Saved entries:

>>

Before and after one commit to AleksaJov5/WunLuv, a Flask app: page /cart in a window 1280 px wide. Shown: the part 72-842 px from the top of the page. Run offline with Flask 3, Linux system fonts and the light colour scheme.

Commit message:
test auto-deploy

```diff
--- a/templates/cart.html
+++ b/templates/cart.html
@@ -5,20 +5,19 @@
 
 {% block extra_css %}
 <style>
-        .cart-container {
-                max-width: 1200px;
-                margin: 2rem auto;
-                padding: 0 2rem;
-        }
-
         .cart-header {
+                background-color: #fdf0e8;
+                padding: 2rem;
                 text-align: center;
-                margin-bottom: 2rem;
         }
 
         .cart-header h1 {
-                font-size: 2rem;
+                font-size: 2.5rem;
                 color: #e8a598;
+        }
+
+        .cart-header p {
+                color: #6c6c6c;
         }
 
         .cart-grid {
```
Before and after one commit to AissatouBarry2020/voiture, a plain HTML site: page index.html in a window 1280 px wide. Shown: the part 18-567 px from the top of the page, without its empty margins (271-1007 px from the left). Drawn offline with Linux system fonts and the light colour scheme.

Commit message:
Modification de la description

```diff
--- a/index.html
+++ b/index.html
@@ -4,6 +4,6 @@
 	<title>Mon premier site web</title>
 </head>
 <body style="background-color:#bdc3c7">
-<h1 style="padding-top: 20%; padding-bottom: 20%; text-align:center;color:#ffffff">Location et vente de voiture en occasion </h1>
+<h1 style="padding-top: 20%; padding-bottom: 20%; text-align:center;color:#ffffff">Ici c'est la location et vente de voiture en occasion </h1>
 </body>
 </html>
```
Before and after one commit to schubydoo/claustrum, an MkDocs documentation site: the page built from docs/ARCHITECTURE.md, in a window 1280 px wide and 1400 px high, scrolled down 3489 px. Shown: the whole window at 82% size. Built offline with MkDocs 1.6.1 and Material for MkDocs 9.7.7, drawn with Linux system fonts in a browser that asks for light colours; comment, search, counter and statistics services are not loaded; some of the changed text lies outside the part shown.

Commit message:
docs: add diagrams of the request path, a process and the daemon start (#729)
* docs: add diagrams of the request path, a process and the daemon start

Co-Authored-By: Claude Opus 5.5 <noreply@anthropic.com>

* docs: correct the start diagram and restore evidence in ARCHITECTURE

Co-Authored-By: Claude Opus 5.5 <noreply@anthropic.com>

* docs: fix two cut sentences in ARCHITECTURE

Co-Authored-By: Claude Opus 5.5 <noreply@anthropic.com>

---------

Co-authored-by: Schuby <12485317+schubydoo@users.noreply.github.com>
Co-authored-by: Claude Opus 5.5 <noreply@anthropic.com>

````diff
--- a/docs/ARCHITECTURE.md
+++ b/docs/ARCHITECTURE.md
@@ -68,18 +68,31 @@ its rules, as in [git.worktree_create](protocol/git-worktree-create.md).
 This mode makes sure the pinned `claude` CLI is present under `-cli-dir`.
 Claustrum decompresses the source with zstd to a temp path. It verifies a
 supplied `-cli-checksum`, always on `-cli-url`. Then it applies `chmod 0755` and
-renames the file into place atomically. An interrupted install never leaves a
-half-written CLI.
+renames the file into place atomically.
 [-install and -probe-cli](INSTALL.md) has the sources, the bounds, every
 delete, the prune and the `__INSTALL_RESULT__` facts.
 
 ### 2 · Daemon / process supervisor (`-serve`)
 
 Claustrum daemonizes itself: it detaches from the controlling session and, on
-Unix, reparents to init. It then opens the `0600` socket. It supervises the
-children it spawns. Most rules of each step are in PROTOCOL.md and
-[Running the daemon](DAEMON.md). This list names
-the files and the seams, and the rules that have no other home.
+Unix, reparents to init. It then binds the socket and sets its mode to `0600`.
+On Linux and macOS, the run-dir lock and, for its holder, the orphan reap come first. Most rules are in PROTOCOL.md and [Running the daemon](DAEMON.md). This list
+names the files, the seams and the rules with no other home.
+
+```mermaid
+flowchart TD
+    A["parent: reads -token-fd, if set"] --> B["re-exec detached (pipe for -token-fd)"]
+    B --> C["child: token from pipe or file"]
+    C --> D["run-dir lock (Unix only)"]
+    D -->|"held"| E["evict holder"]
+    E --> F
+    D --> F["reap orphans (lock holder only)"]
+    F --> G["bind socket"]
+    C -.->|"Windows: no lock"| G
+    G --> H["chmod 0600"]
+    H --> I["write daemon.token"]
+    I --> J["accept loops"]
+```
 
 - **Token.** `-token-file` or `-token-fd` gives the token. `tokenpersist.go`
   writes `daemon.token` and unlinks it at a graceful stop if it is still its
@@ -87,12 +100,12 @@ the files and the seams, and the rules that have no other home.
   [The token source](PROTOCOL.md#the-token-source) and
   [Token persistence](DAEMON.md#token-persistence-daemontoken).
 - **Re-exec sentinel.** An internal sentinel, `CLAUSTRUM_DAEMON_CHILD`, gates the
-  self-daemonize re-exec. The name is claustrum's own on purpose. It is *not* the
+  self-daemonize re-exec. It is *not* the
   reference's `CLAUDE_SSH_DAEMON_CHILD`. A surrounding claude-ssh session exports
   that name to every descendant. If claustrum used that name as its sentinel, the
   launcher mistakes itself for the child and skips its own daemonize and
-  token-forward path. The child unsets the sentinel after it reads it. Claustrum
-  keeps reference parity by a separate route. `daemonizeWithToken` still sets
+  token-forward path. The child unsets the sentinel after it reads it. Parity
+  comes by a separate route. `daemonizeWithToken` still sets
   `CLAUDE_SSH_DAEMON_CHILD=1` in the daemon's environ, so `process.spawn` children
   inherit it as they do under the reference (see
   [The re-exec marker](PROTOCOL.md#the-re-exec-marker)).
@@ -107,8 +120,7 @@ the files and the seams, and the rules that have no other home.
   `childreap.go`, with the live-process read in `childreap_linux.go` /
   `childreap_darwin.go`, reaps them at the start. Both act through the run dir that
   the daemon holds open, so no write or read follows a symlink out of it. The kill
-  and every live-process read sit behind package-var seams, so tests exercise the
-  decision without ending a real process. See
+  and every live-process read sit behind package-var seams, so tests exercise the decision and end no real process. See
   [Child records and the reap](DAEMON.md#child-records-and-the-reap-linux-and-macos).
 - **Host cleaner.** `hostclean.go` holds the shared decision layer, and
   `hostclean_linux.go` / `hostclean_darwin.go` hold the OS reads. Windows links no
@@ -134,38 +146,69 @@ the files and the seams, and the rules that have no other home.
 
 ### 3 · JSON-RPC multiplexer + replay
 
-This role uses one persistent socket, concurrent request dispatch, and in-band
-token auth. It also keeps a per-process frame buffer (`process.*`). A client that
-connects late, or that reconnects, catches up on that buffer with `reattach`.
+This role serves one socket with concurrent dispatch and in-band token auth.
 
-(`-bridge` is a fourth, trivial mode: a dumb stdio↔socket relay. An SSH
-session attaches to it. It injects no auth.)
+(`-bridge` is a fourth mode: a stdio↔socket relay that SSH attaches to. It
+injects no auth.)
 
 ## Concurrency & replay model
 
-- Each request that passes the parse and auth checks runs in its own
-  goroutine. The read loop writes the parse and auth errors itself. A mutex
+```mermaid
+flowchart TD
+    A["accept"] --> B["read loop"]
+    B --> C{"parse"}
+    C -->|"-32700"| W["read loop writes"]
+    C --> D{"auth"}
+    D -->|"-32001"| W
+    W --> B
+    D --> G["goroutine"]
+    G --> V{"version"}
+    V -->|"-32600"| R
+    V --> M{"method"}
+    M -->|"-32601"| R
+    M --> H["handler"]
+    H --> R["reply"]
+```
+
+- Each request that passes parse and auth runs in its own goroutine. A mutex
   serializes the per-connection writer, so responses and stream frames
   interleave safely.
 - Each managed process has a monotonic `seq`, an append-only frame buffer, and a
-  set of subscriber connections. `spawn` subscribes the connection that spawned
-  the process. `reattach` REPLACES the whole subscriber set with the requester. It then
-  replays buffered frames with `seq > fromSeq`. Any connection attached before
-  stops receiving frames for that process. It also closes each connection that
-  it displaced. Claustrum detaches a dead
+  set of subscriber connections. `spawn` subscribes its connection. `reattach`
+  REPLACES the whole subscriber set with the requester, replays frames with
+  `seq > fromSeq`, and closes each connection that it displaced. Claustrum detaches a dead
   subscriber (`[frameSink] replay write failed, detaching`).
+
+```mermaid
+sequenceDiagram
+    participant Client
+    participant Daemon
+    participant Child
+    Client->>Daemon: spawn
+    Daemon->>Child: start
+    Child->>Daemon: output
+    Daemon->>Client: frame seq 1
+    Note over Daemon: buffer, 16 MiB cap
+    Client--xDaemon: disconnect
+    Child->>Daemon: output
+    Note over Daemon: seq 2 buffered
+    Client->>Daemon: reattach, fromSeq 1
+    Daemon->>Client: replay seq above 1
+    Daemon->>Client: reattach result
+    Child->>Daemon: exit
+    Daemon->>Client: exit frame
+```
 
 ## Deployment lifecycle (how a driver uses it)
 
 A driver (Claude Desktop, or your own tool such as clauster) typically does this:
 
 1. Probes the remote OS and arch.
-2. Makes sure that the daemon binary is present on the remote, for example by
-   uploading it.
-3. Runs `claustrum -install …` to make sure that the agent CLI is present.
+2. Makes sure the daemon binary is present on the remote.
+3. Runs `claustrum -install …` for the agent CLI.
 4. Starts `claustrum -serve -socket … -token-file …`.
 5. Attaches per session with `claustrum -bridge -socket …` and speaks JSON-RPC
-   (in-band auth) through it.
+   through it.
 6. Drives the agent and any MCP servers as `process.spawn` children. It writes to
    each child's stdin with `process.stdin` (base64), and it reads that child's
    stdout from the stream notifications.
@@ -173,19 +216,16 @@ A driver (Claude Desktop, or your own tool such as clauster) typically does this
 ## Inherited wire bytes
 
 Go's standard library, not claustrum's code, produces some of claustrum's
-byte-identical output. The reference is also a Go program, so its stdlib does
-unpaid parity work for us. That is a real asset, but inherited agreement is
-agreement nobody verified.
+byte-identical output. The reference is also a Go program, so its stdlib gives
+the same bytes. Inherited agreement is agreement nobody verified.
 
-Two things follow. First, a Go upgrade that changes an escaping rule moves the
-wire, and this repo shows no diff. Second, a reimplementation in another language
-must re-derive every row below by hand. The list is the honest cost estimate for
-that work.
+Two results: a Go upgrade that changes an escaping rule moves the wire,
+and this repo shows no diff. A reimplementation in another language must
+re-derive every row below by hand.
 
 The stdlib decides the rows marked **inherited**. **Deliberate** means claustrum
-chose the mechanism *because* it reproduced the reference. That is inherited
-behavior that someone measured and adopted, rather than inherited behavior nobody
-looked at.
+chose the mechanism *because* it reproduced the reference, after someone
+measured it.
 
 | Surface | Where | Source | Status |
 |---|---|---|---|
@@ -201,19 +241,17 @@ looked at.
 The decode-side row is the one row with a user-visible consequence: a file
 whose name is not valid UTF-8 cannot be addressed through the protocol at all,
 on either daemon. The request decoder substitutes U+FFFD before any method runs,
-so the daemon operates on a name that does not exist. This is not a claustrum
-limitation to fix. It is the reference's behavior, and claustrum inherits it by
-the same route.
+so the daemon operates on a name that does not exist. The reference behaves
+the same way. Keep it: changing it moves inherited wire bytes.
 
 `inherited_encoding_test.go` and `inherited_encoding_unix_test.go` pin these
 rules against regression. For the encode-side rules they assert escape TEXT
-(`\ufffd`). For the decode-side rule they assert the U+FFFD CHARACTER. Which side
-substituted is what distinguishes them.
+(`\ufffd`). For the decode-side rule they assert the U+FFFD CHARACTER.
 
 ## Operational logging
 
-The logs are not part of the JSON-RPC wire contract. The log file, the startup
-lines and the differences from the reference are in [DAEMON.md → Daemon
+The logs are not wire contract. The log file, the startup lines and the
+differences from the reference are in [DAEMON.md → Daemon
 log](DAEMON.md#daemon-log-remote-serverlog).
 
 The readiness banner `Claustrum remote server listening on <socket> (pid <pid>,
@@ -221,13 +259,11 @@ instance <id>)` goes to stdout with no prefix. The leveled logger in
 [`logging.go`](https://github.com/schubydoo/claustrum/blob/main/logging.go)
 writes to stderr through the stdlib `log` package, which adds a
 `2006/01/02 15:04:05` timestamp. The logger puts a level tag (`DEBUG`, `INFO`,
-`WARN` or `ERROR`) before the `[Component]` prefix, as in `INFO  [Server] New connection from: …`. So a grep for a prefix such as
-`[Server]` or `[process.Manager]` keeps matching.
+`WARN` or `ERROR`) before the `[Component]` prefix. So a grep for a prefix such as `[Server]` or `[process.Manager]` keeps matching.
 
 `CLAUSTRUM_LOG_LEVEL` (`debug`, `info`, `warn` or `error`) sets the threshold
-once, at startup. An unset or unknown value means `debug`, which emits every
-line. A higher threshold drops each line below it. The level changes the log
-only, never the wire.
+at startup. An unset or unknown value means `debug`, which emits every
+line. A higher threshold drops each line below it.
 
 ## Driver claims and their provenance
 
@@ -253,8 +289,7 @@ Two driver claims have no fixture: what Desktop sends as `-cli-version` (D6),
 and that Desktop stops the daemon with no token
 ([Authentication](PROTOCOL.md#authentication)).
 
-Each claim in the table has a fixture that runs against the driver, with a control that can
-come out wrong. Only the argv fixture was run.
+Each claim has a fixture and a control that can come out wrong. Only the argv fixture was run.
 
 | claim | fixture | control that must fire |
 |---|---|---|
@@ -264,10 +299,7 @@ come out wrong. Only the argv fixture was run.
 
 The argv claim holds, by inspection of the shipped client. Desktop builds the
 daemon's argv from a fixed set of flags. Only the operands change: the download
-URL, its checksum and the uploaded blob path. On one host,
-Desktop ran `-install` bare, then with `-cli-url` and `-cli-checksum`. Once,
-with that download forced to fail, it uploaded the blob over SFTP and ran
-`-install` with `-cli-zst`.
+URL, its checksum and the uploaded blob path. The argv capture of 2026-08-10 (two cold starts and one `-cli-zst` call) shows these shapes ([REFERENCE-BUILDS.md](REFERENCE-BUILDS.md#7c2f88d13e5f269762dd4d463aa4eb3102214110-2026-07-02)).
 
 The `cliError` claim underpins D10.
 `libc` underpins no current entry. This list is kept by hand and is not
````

<<

:: EXERCISE OBJECTIVE ::
Filter the entries above down to the lines that contain "below".

:: WRITTEN ANSWER ::
-must re-derive every row below by hand. The list is the honest cost estimate for
+re-derive every row below by hand.
-line. A higher threshold drops each line below it. The level changes the log
+line. A higher threshold drops each line below it.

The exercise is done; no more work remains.